**Task description:** Can you pull out each line of the data below that includes the word "Neuronal"?

Before-and-after change records:

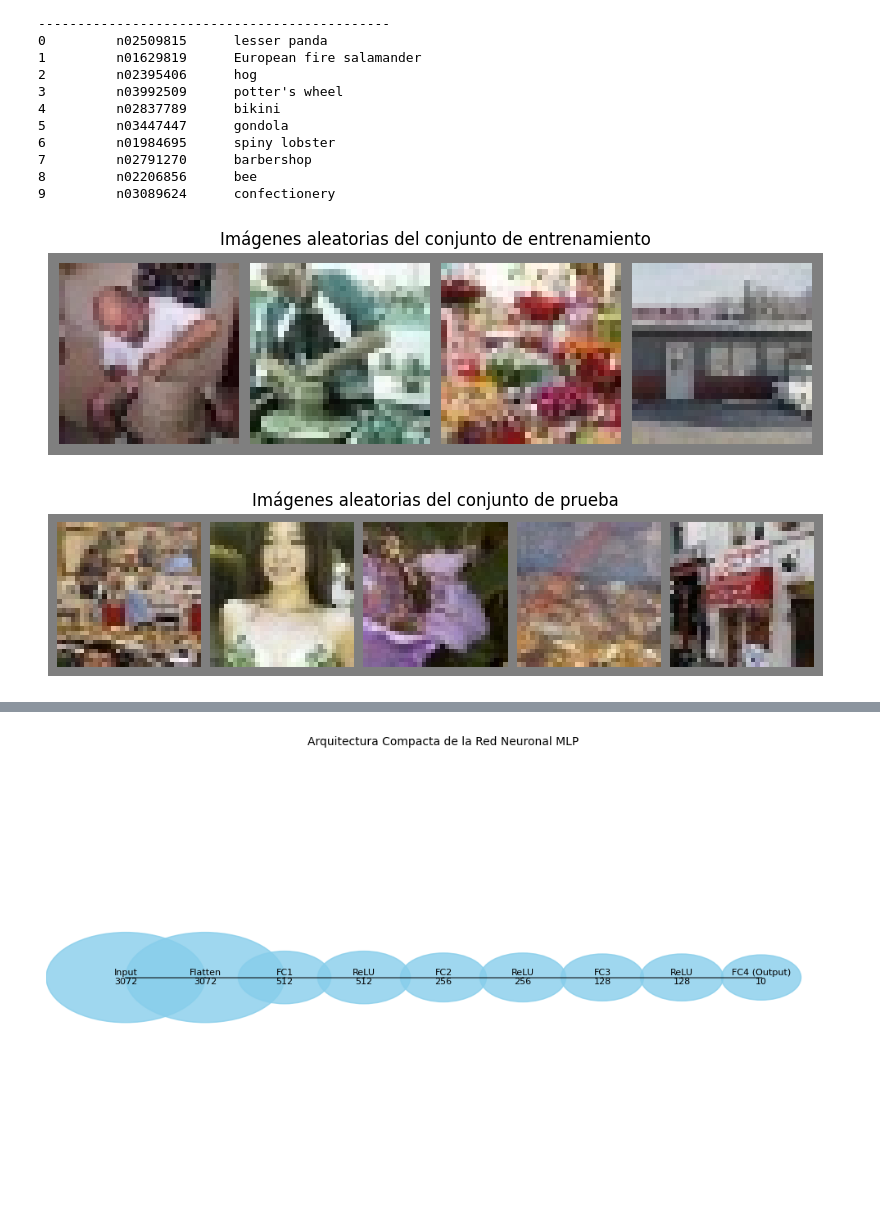
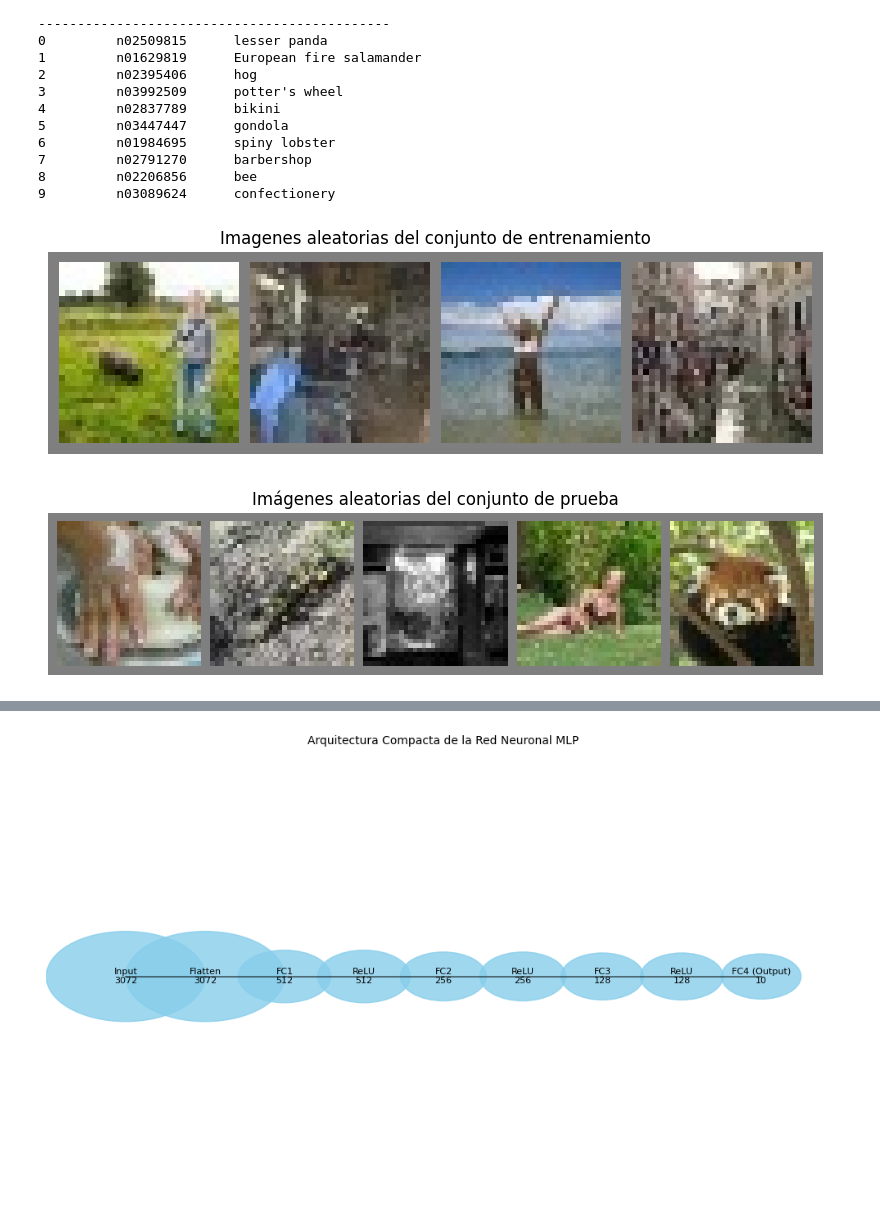
Before and after one commit to JhendeFR/Inteligencia-artificial, a Jupyter notebook: Red Neuronal/Lab3.ipynb, the cells around one changed output, grey strips where cells are left out. Saved outputs shown, nothing was run; the diff lists cells and outputs as text; code cells hidden in the pictures.

```diff
--- a/Red Neuronal/Lab3.ipynb
+++ b/Red Neuronal/Lab3.ipynb
@@ -154,26 +134,26 @@ Mapeo de índices, códigos y descripciones:
 8         n02206856      bee
 9         n03089624      confectionery
 # %%
-# Función para mostrar imágenes sin clasificación
-def show_random_images(loader, num_images=5, title="Imágenes aleatorias del dataset"):
+#Funcion para mostrar imagenes sin clasificacion
+def show_random_images(loader, num_images=5, title="Imagenes aleatorias del dataset"):
     dataiter = iter(loader)
     images, _ = next(dataiter)
     img = torchvision.utils.make_grid(images)
     img = img / 2 + 0.5
     npimg = img.numpy()
 
     plt.figure(figsize=(10, 5))
     plt.title(title)
     plt.imshow(np.transpose(npimg, (1, 2, 0)))
     plt.axis('off')
     plt.show()
 
-# Probar la función con conjuntos de datos
-show_random_images(train_loader, title="Imágenes aleatorias del conjunto de entrenamiento")
+#Probar la función con conjuntos de datos
+show_random_images(train_loader, title="Imagenes aleatorias del conjunto de entrenamiento")
 show_random_images(test_loader, title="Imágenes aleatorias del conjunto de prueba")
 # %% [output]
-[figure, old version]
+[figure, new version]
-[figure, old version]
+[figure, new version]
 # %%
 from IPython.display import display, clear_output
 import pandas as pd
```
Also changed, not shown: parts of 9 cells of this notebook.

**Answer for this exercise:**
Before and after one commit to JhendeFR/Inteligencia-artificial, a Jupyter notebook: Red Neuronal/Lab3.ipynb, the cells around one changed output, grey strips where cells are left out. Saved outputs shown, nothing was run; the diff lists cells and outputs as text; code cells hidden in the pictures.
--- a/Red Neuronal/Lab3.ipynb
+++ b/Red Neuronal/Lab3.ipynb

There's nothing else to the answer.